Saturday, May 30, 2009

Finding Time for Games: A Matter of Matchmaking

It’s a common joke among the Charge Shot!!! editors – we write games, sure, but do we play them? Andrew and I both hold down full-time jobs, while Craig’s drama career gives him sporadic, intense bouts of employment (Shakespeare ain’t a part time job, know what I mean?). It’s hard sometimes to put in substantial time with a game.

Obviously, different games appeal to different gamers, but do some games endear themselves to a certain lifestyle more than others? Say you come home after a miserable day’s work – is firing up Final Fantasy XII the perfect remedy, or does it just add grind to grind? Read on for suggestions for the working gamer.

Before I begin, I should admit this is a flawed endeavor. It’s entirely possible that one’s favorite way to unwind is hacking through legions upon legions of randomly generated monsters. But I would like to propose that finding time to play games is as much a matter of scheduling as it is picking the right game.

(For the sake of convenience, I’m using the male pronoun. Feminists, remain seated).

If you’re Gamer No. 1 – let’s call him G@M3R – you’re wondering what the problem is. Gaming isn’t a matter of time management. It’s a food group, consumed alongside lunch and dinner for sustainance. You’ve logged hundreds of hours into World of Warcraft, and the many geographies of Azeroth are more familiar to you than your bus route to work, where you procrastinate by frequenting WoW forums. You’re close friends with people you’ve never seen before. You wish you could ride an eagle to work.

For G@M3R, gaming isn’t simply a diversion. He exhibits what bogus pop-psychology brands “gaming addiction;” really, his way of life is so alternative that we can’t help but brand it as pathology. MMORPGs are as more a social event than a solitary game played in private. They’re not deranged; just different, like Rainman, or like your mutt that got hit by a Buick and has only walked in concentric circles since.

Gamer No.2, Nine2Five, punches the clock and competently executes a job he’s only mildly interested in. When he gets home, even his bones are tired. While I insinuated above that those ground by the grind would be ill-advised to lock into a game like Final Fantasy, I think a deep, storied RPG is just the solution for Nine2Five. The core draw of gaming is escapism, and with their lush, vividly imagined worlds, their ornate storylines and singular aesthetic style, a gamer crushed by reality could hardly depart this world more completely than with Final Fantasy XII.

Gamer No.3 works 9 – 5 also, but he’s the rare creature that enjoys his job – a lot. In fact, WaterCoolerCrusader calls it a vocation, not a job. He gets immersed in what he’s doing, often chalking up unpaid overtime. Why so serious, WaterCoolerCrusader? Sit down, loosen your tie, and stop plotting your next big move for a second. Pick up this controller and blow the hell out of something. I recommend to you Red Faction: Guerilla or Saint’s Row 2, both Volition titles whose sole mission is mayhem and destruction. Switch off and let your, ahem, ape brain take the helm. Let your eyes glaze over.

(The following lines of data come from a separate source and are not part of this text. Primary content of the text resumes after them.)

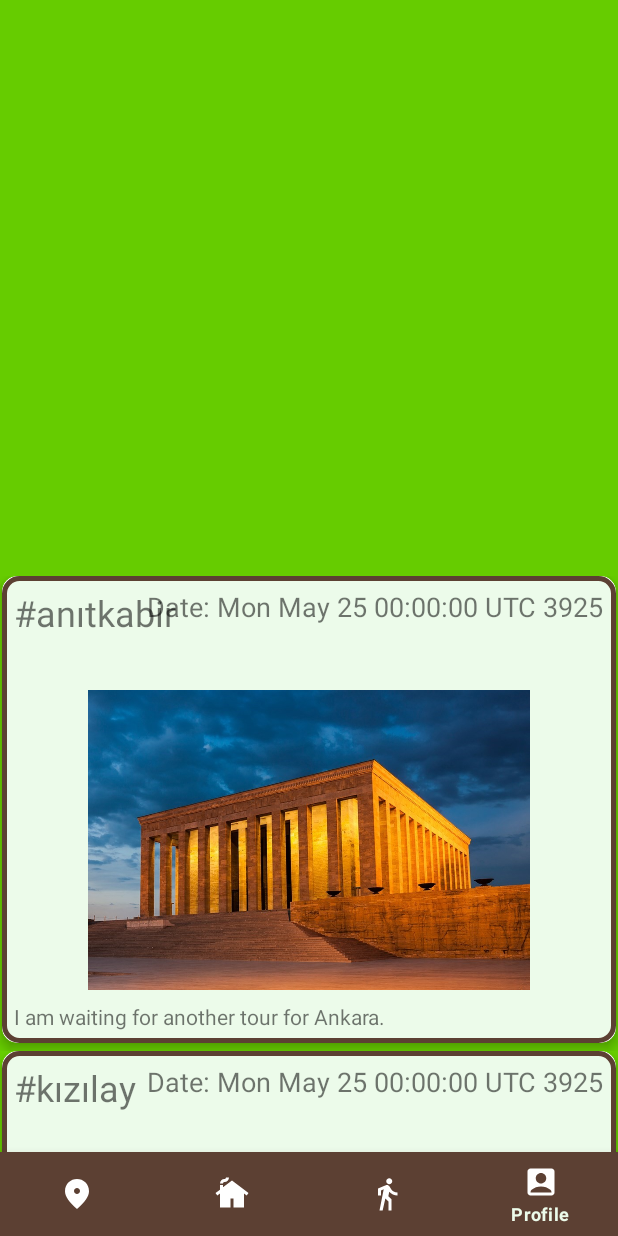
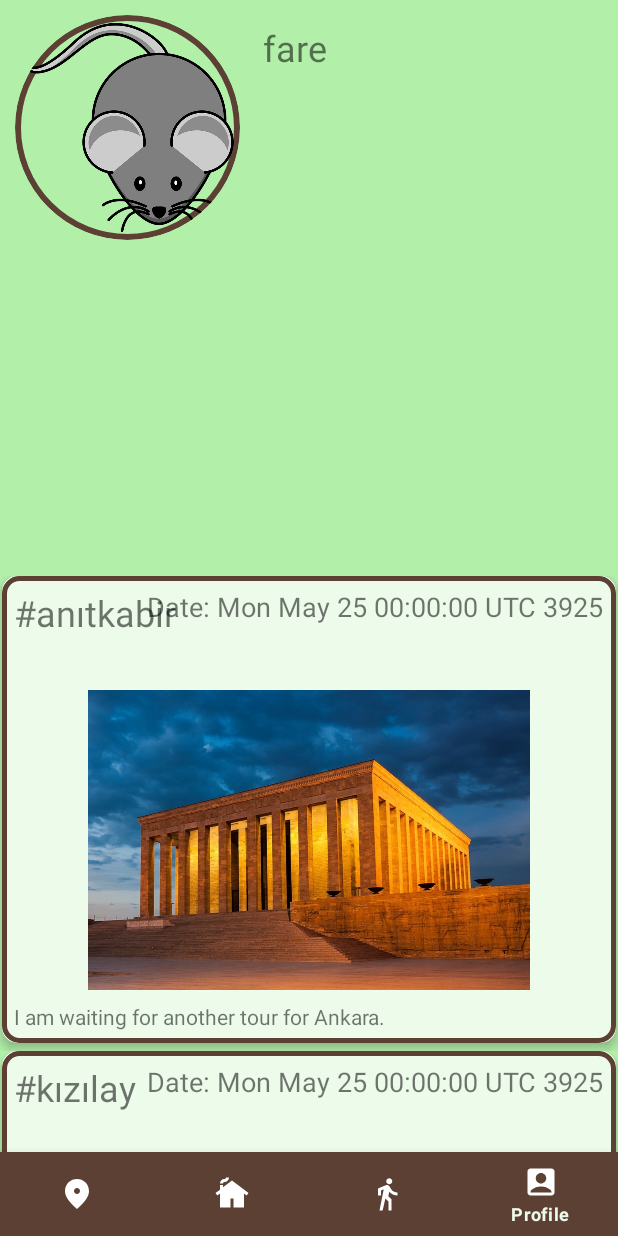
Before and after one commit to GunlukGuneslik/Final_Traveler_Kivi_UI, an Android app: the screen it shows after launch (ApplicationPagesActivity), item 4 of the bottom bar chosen, on a phone screen of 412 x 824 dp. Run offline under Robolectric (Android 15) with nearby library versions, the phone set to English and light mode, and no system bars.

Commit message:
Added some personal infromations to the profile page
And I changed the dark green colour hopefully

```diff
--- a/app/src/main/java/com/example/actualtravellerkiviprojectui/AccountPageFragment.java
+++ b/app/src/main/java/com/example/actualtravellerkiviprojectui/AccountPageFragment.java
@@ -9,6 +9,8 @@ import androidx.recyclerview.widget.RecyclerView;
 import android.view.LayoutInflater;
 import android.view.View;
 import android.view.ViewGroup;
+import android.widget.ImageView;
+import android.widget.TextView;
 
 import com.example.actualtravellerkiviprojectui.dto.UserDTO;
 
@@ -25,6 +27,10 @@ public class AccountPageFragment extends Fragment {
     ArrayList<SocialMediaPostModel> posts = new ArrayList<>();
     private RecyclerView recyclerView;
     private Account_Page_Posts_RecyclerViewAdapter adapter;
+    private int userProfilePhoto;
+    private String userName;
+    private ImageView profilePhoto;
+    private TextView userProfileName;
 
 
     // the fragment initialization parameters, e.g. ARG_ITEM_NUMBER
@@ -65,14 +71,29 @@ public class AccountPageFragment extends Fragment {
             mParam2 = getArguments().getString(ARG_PARAM2);
         }
 
+        userProfilePhoto = getUserProfilePhoto();
+        userName = getUserName();
+    }
+    //TODO: complete this method
+    private String getUserName() {
+        return "fare" ;
+    }
 
-
+    //TODO: complete this method
+    private int getUserProfilePhoto() {
+        return R.drawable.mouse ;
     }
 
     @Override
     public View onCreateView(LayoutInflater inflater, ViewGroup container,
                              Bundle savedInstanceState) {
         View view = inflater.inflate(R.layout.fragment_account_page, container, false);
+
+        profilePhoto = view.findViewById(R.id.userProfilePhoto);
+        profilePhoto.setImageResource(userProfilePhoto);
+
+        userProfileName = view.findViewById(R.id.userProfileNameTextView);
+        userProfileName.setText(userName);
 
         recyclerView = view.findViewById(R.id.AccountPagePostRecyclerView);
         //posts = currentUser.getPosts();
--- /dev/null
+++ b/app/src/main/res/drawable/circular_image_shape.xml
@@ -0,0 +1,7 @@
+<?xml version="1.0" encoding="utf-8"?>
+<shape xmlns:android="http://schemas.android.com/apk/res/android"
+    android:shape="oval">
+    <solid android:color="@android:color/transparent" />
+    <stroke android:color="@color/brown"
+        android:width="4dp"/>
+</shape>
--- a/app/src/main/res/layout/fragment_account_page.xml
+++ b/app/src/main/res/layout/fragment_account_page.xml
@@ -1,10 +1,11 @@
 <?xml version="1.0" encoding="utf-8"?>
 <FrameLayout xmlns:android="http://schemas.android.com/apk/res/android"
+    xmlns:app="http://schemas.android.com/apk/res-auto"
     xmlns:tools="http://schemas.android.com/tools"
     android:layout_width="match_parent"
     android:layout_height="match_parent"
     tools:context=".AccountPageFragment"
-    android:background="@color/dark_green">
+    android:background="@color/green">
 
     <LinearLayout
         android:layout_width="match_parent"
@@ -15,6 +16,38 @@
             android:layout_width="match_parent"
             android:layout_height="0dp"
             android:layout_weight="1" >
+
+
+            <androidx.constraintlayout.widget.ConstraintLayout
+                android:layout_width="match_parent"
+                android:layout_height="match_parent" >
+
+                <ImageView
+                    android:id="@+id/userProfilePhoto"
+                    android:layout_width="150dp"
+                    android:layout_height="150dp"
+                    android:scaleType="centerCrop"
+                    android:src="@android:drawable/ic_menu_report_image"
+                    android:clipToOutline="true"
+                    android:padding="5dp"
+                    app:layout_constraintStart_toStartOf="parent"
+                    app:layout_constraintTop_toTopOf="parent"
+                    android:layout_marginTop="20dp"
+                    android:layout_margin="10dp"
+                    android:background="@drawable/circular_image_shape"
+                    />
+
+                <TextView
+                    android:id="@+id/userProfileNameTextView"
+                    android:layout_width="wrap_content"
+                    android:layout_height="wrap_content"
+                    android:text="Profile Name"
+                    android:textSize="24dp"
+                    android:layout_margin="15dp"
+                    app:layout_constraintStart_toEndOf="@+id/userProfilePhoto"
+                    app:layout_constraintTop_toTopOf="parent" />
+
+            </androidx.constraintlayout.widget.ConstraintLayout>
         </FrameLayout>
 
         <androidx.recyclerview.widget.RecyclerView
--- a/app/src/main/res/layout/fragment_map_page.xml
+++ b/app/src/main/res/layout/fragment_map_page.xml
@@ -5,7 +5,7 @@
     android:layout_height="match_parent"
     xmlns:app="http://schemas.android.com/apk/res-auto"
     tools:context=".MapPageFragment"
-    android:background="@color/dark_green">
+    android:background="@color/green">
 
 
     <LinearLayout
--- a/app/src/main/res/layout/fragment_social_media.xml
+++ b/app/src/main/res/layout/fragment_social_media.xml
@@ -4,7 +4,7 @@
     android:layout_width="match_parent"
     android:layout_height="match_parent"
     tools:context=".SocialMediaFragment"
-    android:background="@color/light_green">
+    android:background="@color/green">
 
     <LinearLayout
         android:layout_width="match_parent"
--- a/app/src/main/res/values/colors.xml
+++ b/app/src/main/res/values/colors.xml
@@ -9,5 +9,5 @@
     <color name="white">#FFFFFFFF</color>
     <color name="brown">#5C4033</color>
     <color name="light_green">#ECFBEA</color>
-    <color name="dark_green">#66cc00</color>
+    <color name="green">#b2efa9</color>
 </resources>
```
Also changed, not shown: app/src/main/res/drawable/mouse.png (added).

Gamer No. 4 could never fathom games, period – could never grasp the controls, follow the stories, or care enough to invest a quantum of necessary effort. Fortunately (or unfortunately), his day has come – he, she and Wii can indulge in the remedial pleasures of casual gaming, whose simple graphics and pastel tones and wiggy-waggy controls can be grasped and enjoyed by single-cell organisms (case in point: more than half of my local bars now boast a Wii and a big-screen).

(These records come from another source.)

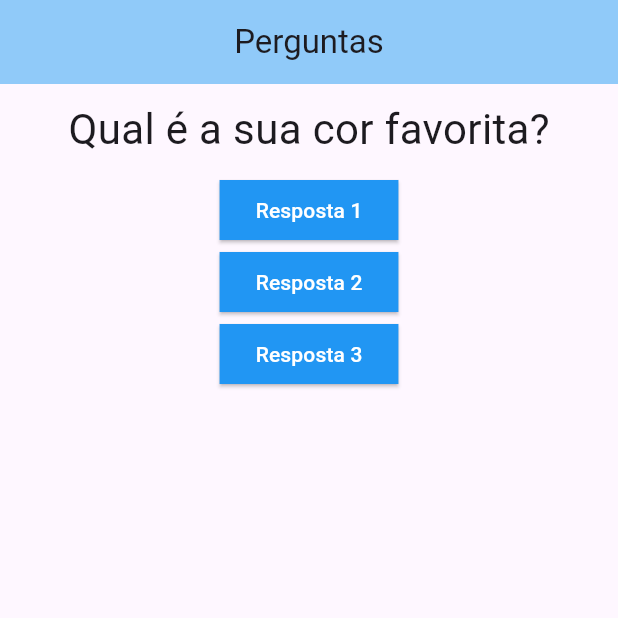
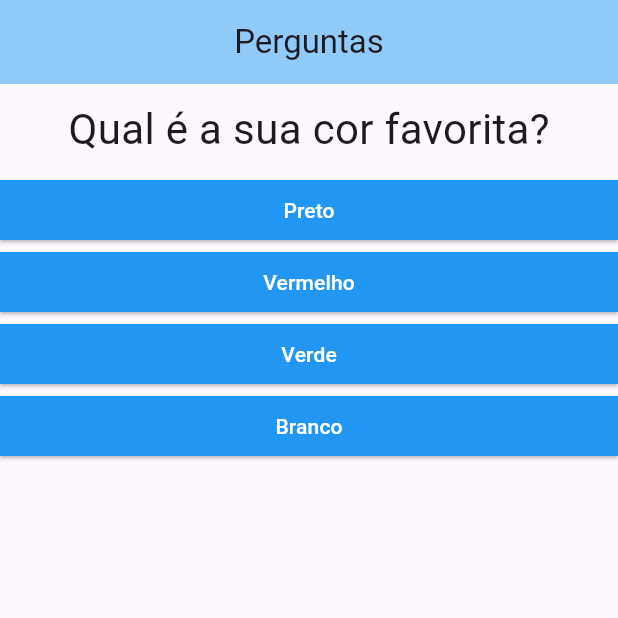
Before and after one commit to gabrielnavas/simple-ask-flutter, a Flutter app: the screen it shows after launch, on a phone screen of 412 x 824 dp, the top half of it. Run offline on Flutter 3.47's test engine with Material 3 defaults, Android fonts, the phone set to English and light mode, and no system bars.

Commit message:
get question selected from map and create for loop answers

```diff
--- a/lib/answer_button.dart
+++ b/lib/answer_button.dart
@@ -16,10 +16,13 @@ class AnswerButton extends StatelessWidget {
 
   @override
   Widget build(BuildContext context) {
-    return ElevatedButton(
-      onPressed: onPressed,
-      style: style,
-      child: Text(title),
+    return Container(
+      width: double.infinity,
+      child: ElevatedButton(
+        onPressed: onPressed,
+        style: style,
+        child: Text(title),
+      ),
     );
   }
 }
--- a/lib/main.dart
+++ b/lib/main.dart
@@ -7,19 +7,31 @@
 class _PerguntaAppState extends State<PerguntaApp> {
   int _questionSelected = 0;
 
-  final List<String> perguntas = [
-    'Qual é a sua cor favorita?',
-    'Qual é o seu animal favorito?',
+  final List<Map<String, Object>> questions = [
+    {
+      'text': 'Qual é a sua cor favorita?',
+      'answers': ['Preto', 'Vermelho', 'Verde', 'Branco'],
+    },
+    {
+      'text': 'Qual é o seu animal favorito?',
+      'answers': ['Coelho', 'Cobra', 'Elefante', 'Leão'],
+    },
+    {
+      'text': 'Qual é o seu instrutor favorito?',
+      'answers': ['Maria', 'João', 'Leo', 'Pedro'],
+    },
   ];
 
   void _incrementQuestionSelected() {
     setState(() {
-      if (_questionSelected + 1 < perguntas.length) _questionSelected++;
+      _questionSelected++;
     });
   }
 
   @override
   Widget build(BuildContext context) {
+    final Map<String, Object> questionSelected = questions[_questionSelected];
+
     return MaterialApp(
       home: Scaffold(
         appBar: AppBar(
@@ -31,10 +43,9 @@
         ),
         body: Column(
           children: [
-            Question(perguntas[_questionSelected]),
-            AnswerButton('Resposta 1', _incrementQuestionSelected),
-            AnswerButton('Resposta 2', _incrementQuestionSelected),
-            AnswerButton('Resposta 3', _incrementQuestionSelected),
+            Question(questionSelected['text'].toString()),
+            for (String answer in questionSelected['answers'] as List<String>)
+              AnswerButton(answer, _incrementQuestionSelected)
           ],
         ),
       ),
```
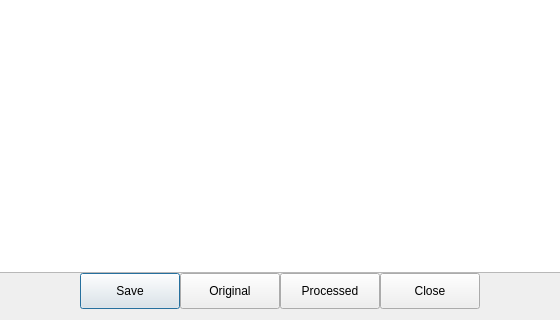
Old version of the form UI/displayimage.ui in the repository Autlasters/ImageCustomizer; both pictures show x 113 to 673 and y 138 to 458 of the 785 by 458 pixel window.
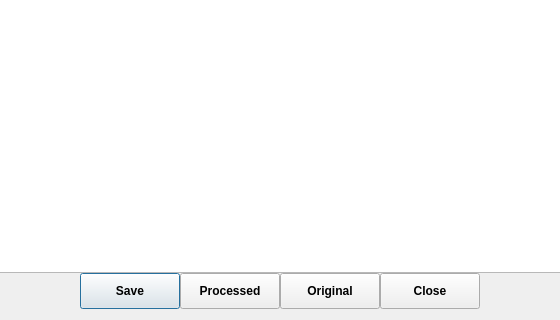
New version of the form.

Commit message: feat: add Bright, Warm, Cold, Sharp filters. Change the UI elements' font style and swap the original and processed buttons in the Display Image Window

What changed in the file:
```diff
--- a/UI/displayimage.ui
+++ b/UI/displayimage.ui
@@ -74,30 +74,16 @@
            <height>50</height>
           </size>
          </property>
+         <property name="font">
+          <font>
+           <bold>true</bold>
+          </font>
+         </property>
          <property name="text">
           <string>Save</string>
          </property>
         </widget>
        </item>
-       <item>
-        <widget class="QPushButton" name="displayOriginalImageButton">
-         <property name="minimumSize">
-          <size>
-           <width>100</width>
-           <height>25</height>
-          </size>
-         </property>
-         <property name="maximumSize">
-          <size>
-           <width>125</width>
-           <height>50</height>
-          </size>
-         </property>
-         <property name="text">
-          <string>Original</string>
-         </property>
-        </widget>
-       </item>
        <item>
         <widget class="QPushButton" name="displayProcessedImageButton">
          <property name="minimumSize">
@@ -112,11 +98,40 @@
            <height>50</height>
           </size>
          </property>
+         <property name="font">
+          <font>
+           <bold>true</bold>
+          </font>
+         </property>
          <property name="text">
           <string>Processed</string>
          </property>
         </widget>
        </item>
+       <item>
+        <widget class="QPushButton" name="displayOriginalImageButton">
+         <property name="minimumSize">
+          <size>
+           <width>100</width>
+           <height>25</height>
+          </size>
+         </property>
+         <property name="maximumSize">
+          <size>
+           <width>125</width>
+           <height>50</height>
+          </size>
+         </property>
+         <property name="font">
+          <font>
+           <bold>true</bold>
+          </font>
+         </property>
+         <property name="text">
+          <string>Original</string>
+         </property>
+        </widget>
+       </item>
        <item>
         <widget class="QPushButton" name="closeButton">
          <property name="minimumSize">
@@ -131,6 +146,11 @@
            <height>50</height>
           </size>
          </property>
+         <property name="font">
+          <font>
+           <bold>true</bold>
+          </font>
+         </property>
          <property name="text">
           <string>Close</string>
          </property>
```
The commit also changes 6 other files.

Stereotypes aren’t stereotypes if there aren’t exceptions, so if you’re a passionate, devoted nine-to-fiver who also likes Final Fantasy XII, good for you. If, however, you find yourself pinned down by the man, try playing a different kind of game – you might suddenly find your calendar more accommodating.